Sports gambling has been legal in Michigan for more than three years now. Governor Gretchen Whitmer signed a bill legalizing the pastime in December of 2019. The industry got out to a bit of a false start, as the first retail sportsbooks opened in March of 2020, just as the COVID-19 pandemic began to take hold, causing lockdowns and shuttered businesses all over the world. It was nearly another year before mobile sportsbooks went live in January of 2021, giving customers an option to place bets without having to deal with social distancing measures, and the industry wasted no time exploding.
It’s an exciting time to be a sports fan in Michigan. The Detroit Lions finally look like they’re on the upswing after decades of futility. Detroit’s secondary was a big issue last season, but after a series of free agency signings to improve their pass defense, the Lions have the best Super Bowl odds of any team in the NFC North (and some of the best in the league, tied for seventh at or around +2500).
Whether you’re a veteran bettor who needs a refresher course or you’re just starting to dip your toes in the water, here’s the information you need to know about placing sports wagers in Michigan.

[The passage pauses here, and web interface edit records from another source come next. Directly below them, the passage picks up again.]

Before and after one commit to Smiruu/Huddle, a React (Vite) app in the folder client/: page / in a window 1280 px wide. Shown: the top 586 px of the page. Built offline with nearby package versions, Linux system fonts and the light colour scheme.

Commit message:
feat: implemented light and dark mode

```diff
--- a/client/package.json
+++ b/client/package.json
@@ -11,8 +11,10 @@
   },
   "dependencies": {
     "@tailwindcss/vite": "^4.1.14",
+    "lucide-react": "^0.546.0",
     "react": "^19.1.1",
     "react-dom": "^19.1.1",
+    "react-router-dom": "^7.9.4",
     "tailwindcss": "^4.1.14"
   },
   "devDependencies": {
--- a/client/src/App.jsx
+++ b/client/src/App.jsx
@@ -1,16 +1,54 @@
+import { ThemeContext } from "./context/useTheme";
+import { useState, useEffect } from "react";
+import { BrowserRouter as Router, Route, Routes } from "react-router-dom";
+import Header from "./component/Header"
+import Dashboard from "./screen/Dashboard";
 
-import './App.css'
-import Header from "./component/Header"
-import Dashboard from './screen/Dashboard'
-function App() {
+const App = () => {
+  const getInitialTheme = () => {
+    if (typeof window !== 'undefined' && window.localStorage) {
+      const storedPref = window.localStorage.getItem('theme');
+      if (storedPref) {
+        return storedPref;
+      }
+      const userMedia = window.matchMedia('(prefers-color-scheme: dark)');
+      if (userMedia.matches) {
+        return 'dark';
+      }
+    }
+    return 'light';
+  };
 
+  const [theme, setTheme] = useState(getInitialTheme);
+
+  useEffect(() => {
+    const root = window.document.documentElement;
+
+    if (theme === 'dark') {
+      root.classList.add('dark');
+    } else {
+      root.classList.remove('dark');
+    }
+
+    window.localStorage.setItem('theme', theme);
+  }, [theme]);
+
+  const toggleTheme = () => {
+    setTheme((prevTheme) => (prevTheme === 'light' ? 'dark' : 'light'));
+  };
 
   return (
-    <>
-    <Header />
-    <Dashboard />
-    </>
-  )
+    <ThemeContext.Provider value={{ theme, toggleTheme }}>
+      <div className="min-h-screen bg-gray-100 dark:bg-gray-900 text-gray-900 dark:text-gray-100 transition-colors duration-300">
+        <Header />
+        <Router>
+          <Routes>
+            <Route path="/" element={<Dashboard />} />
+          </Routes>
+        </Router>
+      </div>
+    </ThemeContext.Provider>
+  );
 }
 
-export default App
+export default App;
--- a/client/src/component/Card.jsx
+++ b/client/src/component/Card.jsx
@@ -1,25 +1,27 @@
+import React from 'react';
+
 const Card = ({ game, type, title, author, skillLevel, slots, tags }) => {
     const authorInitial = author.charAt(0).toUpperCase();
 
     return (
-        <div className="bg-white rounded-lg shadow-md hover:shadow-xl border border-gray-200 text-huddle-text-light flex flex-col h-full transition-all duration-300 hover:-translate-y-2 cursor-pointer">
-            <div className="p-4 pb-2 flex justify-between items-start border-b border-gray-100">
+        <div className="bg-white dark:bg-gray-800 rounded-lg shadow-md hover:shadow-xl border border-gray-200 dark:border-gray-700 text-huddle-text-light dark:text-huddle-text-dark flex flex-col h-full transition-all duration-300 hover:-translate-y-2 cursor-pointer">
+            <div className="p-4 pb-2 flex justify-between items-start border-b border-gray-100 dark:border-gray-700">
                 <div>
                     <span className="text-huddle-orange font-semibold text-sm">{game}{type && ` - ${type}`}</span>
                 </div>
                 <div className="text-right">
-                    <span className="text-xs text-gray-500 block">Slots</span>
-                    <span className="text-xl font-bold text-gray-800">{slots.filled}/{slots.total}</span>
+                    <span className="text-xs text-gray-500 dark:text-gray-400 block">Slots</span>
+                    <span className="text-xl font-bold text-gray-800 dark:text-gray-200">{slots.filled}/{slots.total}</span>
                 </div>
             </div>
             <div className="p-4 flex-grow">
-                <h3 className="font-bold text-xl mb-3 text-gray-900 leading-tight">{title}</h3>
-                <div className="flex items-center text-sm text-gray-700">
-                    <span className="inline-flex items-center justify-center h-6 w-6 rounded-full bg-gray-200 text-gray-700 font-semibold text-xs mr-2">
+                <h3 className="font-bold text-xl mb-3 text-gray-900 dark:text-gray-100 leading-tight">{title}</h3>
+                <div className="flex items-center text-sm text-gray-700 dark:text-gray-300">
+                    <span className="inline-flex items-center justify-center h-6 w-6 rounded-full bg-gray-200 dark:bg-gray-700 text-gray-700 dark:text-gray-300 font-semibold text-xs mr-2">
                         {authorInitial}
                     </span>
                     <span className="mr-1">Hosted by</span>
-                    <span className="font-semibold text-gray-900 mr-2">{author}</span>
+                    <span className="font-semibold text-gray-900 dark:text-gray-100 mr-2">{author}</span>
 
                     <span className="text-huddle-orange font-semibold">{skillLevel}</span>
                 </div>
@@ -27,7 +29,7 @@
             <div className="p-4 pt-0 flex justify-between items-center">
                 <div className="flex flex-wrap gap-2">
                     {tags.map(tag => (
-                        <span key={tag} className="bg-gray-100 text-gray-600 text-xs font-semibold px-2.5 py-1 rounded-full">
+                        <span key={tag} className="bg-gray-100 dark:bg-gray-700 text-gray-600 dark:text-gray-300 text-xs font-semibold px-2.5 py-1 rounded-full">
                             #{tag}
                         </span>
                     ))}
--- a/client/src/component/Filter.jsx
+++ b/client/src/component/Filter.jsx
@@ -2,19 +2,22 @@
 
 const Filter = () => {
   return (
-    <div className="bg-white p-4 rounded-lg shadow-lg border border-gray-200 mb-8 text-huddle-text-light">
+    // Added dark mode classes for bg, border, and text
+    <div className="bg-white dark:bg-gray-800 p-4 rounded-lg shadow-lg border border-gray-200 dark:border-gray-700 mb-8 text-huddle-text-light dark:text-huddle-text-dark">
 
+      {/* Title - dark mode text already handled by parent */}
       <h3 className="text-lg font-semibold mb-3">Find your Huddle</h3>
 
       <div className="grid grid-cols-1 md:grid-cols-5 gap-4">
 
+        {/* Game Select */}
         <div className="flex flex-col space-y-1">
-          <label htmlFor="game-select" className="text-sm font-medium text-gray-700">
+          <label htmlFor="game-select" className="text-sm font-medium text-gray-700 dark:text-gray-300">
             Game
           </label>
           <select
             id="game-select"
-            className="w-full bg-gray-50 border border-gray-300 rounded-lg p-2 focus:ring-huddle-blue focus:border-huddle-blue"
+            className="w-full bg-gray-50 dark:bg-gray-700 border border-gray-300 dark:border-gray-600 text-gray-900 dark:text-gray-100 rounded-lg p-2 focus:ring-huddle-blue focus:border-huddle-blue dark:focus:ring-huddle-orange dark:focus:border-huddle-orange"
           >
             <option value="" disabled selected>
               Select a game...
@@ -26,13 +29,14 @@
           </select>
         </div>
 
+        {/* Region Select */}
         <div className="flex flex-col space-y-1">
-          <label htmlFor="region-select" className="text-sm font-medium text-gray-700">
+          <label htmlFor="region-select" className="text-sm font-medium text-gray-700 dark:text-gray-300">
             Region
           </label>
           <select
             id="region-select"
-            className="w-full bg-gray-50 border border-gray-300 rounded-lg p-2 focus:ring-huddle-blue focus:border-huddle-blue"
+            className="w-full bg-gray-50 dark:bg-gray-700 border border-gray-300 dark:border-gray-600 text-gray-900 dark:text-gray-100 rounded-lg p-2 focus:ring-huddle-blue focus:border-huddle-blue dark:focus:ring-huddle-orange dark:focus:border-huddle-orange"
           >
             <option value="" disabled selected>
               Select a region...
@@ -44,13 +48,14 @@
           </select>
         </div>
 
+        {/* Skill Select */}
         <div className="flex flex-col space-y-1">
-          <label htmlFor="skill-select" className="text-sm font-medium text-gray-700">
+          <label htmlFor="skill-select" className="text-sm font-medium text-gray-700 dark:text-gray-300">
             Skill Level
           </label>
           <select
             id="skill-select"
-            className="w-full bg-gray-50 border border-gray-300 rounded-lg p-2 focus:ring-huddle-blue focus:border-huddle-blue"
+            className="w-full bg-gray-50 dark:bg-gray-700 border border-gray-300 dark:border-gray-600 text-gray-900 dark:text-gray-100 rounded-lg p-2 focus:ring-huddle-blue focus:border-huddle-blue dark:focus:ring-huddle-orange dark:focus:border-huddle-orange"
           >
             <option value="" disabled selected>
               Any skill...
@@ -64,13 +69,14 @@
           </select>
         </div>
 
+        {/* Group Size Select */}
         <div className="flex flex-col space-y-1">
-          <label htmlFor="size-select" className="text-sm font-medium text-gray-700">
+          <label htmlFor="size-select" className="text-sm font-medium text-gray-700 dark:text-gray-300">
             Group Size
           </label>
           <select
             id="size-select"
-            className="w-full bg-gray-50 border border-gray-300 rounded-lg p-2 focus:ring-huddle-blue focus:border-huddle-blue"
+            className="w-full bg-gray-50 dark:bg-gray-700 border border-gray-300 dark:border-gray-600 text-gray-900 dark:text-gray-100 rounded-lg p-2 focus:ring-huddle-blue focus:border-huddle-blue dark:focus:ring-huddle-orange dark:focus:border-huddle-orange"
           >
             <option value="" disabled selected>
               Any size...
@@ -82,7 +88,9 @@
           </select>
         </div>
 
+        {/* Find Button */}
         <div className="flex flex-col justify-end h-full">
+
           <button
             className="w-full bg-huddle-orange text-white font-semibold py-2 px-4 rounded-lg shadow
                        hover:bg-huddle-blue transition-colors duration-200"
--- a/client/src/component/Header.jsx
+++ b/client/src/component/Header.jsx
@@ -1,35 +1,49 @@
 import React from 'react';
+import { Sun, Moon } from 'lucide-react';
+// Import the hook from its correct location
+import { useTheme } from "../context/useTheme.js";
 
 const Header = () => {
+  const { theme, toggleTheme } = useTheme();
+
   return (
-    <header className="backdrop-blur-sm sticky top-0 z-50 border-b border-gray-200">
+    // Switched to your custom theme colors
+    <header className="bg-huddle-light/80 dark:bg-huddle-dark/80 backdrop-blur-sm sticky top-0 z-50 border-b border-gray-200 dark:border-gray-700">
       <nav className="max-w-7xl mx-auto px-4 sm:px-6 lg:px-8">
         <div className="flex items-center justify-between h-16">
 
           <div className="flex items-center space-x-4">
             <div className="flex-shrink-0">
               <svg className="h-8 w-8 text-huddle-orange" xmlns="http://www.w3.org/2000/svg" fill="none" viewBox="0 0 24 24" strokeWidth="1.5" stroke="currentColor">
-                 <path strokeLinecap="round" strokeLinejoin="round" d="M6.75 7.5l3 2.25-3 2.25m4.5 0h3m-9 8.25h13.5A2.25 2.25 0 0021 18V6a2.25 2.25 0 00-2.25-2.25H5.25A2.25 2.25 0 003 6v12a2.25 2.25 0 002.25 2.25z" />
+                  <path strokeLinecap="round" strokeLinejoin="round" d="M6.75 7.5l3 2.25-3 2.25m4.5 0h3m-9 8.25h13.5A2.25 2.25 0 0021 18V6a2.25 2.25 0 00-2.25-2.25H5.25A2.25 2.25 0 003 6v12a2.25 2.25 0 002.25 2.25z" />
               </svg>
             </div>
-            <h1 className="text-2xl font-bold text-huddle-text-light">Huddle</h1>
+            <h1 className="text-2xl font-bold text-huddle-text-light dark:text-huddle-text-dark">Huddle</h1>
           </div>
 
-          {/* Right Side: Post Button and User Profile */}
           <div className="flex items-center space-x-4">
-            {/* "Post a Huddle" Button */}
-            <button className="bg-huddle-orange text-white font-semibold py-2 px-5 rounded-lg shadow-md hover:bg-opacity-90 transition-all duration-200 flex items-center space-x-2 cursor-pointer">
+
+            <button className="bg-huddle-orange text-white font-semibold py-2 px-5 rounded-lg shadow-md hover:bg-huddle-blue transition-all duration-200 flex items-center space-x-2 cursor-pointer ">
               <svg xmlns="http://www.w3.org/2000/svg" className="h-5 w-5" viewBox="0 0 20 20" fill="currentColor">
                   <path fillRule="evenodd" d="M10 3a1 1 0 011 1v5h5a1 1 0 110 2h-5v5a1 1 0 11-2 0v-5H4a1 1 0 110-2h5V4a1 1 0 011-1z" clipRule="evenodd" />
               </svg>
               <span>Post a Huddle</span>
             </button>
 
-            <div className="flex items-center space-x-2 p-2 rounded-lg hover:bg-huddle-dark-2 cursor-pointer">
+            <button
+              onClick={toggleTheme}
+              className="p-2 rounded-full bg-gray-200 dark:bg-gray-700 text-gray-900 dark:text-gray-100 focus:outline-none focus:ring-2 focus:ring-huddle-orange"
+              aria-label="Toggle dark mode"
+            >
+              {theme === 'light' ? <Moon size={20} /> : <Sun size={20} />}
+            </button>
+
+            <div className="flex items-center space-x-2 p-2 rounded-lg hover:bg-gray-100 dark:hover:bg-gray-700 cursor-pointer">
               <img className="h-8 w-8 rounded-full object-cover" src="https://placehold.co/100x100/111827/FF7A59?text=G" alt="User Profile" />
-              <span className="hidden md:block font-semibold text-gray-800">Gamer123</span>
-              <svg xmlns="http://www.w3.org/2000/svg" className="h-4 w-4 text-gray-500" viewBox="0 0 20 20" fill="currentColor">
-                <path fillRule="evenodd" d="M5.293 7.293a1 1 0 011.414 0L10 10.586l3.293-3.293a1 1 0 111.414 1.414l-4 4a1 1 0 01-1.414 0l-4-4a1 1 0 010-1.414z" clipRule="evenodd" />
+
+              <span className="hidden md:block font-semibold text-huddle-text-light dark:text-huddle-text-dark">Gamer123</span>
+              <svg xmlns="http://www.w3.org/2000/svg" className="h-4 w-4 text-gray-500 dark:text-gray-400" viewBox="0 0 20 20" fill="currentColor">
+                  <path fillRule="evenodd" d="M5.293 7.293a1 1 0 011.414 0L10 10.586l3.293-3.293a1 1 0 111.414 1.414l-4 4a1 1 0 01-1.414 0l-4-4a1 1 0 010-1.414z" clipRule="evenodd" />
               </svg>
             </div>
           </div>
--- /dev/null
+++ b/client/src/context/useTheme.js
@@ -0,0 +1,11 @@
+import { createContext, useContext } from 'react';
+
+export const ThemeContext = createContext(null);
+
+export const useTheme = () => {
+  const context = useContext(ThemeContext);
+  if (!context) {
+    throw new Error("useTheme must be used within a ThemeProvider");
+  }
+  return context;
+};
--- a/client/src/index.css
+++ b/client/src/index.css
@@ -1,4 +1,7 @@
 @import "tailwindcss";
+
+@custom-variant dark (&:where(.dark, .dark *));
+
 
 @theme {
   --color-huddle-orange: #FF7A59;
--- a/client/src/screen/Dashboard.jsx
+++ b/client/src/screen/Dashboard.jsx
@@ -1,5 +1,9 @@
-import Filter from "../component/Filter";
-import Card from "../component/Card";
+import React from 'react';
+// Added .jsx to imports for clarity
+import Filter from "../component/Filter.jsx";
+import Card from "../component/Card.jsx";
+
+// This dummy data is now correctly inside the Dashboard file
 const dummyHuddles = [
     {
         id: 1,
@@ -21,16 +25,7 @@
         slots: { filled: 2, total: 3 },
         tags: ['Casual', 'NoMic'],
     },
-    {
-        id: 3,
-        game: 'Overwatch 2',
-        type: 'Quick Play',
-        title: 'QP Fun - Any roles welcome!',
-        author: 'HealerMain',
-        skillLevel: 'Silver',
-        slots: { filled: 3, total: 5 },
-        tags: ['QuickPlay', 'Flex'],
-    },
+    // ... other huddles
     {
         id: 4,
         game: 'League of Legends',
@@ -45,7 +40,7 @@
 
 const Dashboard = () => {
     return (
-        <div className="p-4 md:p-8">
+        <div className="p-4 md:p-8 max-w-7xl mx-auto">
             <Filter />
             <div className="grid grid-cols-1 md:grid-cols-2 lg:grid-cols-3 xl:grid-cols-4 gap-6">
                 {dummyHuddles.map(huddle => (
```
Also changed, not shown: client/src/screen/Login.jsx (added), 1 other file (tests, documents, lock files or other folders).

First and foremost is the aforementioned bonus codes. Especially if you’re new to the world of mobile betting, sportsbooks and online casinos in Michigan offer lots of promotions like risk-free first bets and deposit matches to get you interested in making wagers and to give a little advantage to the wary bettor. Even if you’ve been placing wagers for a long time, some of the sportsbooks will still run promotions that you can take part in from time to time, especially ahead of big events like March Madness or the Super Bowl. Keep your eyes peeled for odds boosts and things of the sort that can sweeten the deal.
Another important thing to keep in mind is how taxes work for gambling. Unlike when you make a purchase at a store, state and federal taxes aren’t automatically deducted from the bets you win: if you win a bet today, you’ll have to set some of your winnings aside until tax forms come out in 2024, because they count as taxable income. Some municipalities levy local income taxes too, so you may have to set aside a bit more depending where you live.
If you make more than $600 for the year through sports betting, the casino you placed the bets with should automatically send you a form 1099-MISC. The lone exception to the delay is if you make (and win) a massive wager: operators are required to withhold the 24 percent federal tax rate and the state of Michigan’s 4.25% rate if you win more than $5000 and the amount you won is at least 300 times larger than the amount you wagered.
Tax day isn’t all bad for sports gamblers, though. Just as the government can tax you on your winnings, you can write off and deduct your losses. Of course, that means you have to lose a bet (which isn’t an inviting scenario) but at least there is a financial windfall if you don’t win.
One nice thing is that Michigan has one of the lowest gaming taxes in the entire United States: compare their 4.25 percent to the state of New York’s lofty 36 percent levy and breathe a sigh of relief.That comparatively minuscule rate (combined with Michigan’s large population, the tenth-largest in the US) is part of what’s helped the sports gambling industry to explode in the Great Lakes State.
In 2022, Michigan casinos reported nearly $2 billion handled in sports bets placed. That’s no small number, especially when you consider that Michiganders spent nearly $5 billion on lottery tickets last year. The sports gambling industry is already well on its way to catching up with entrenched industries like the state lottery in a mere fraction of the time.
Michigan got off to a fast start this year too: sportsbooks fielded $498 million in bets in January, as the state put up nearly one quarter of last year’s handle in just one month: that’ll slow down a bit in the dead time following the Super Bowl and March Madness, but expect records to continue to fall this year, especially if the Lions’ season turns out well.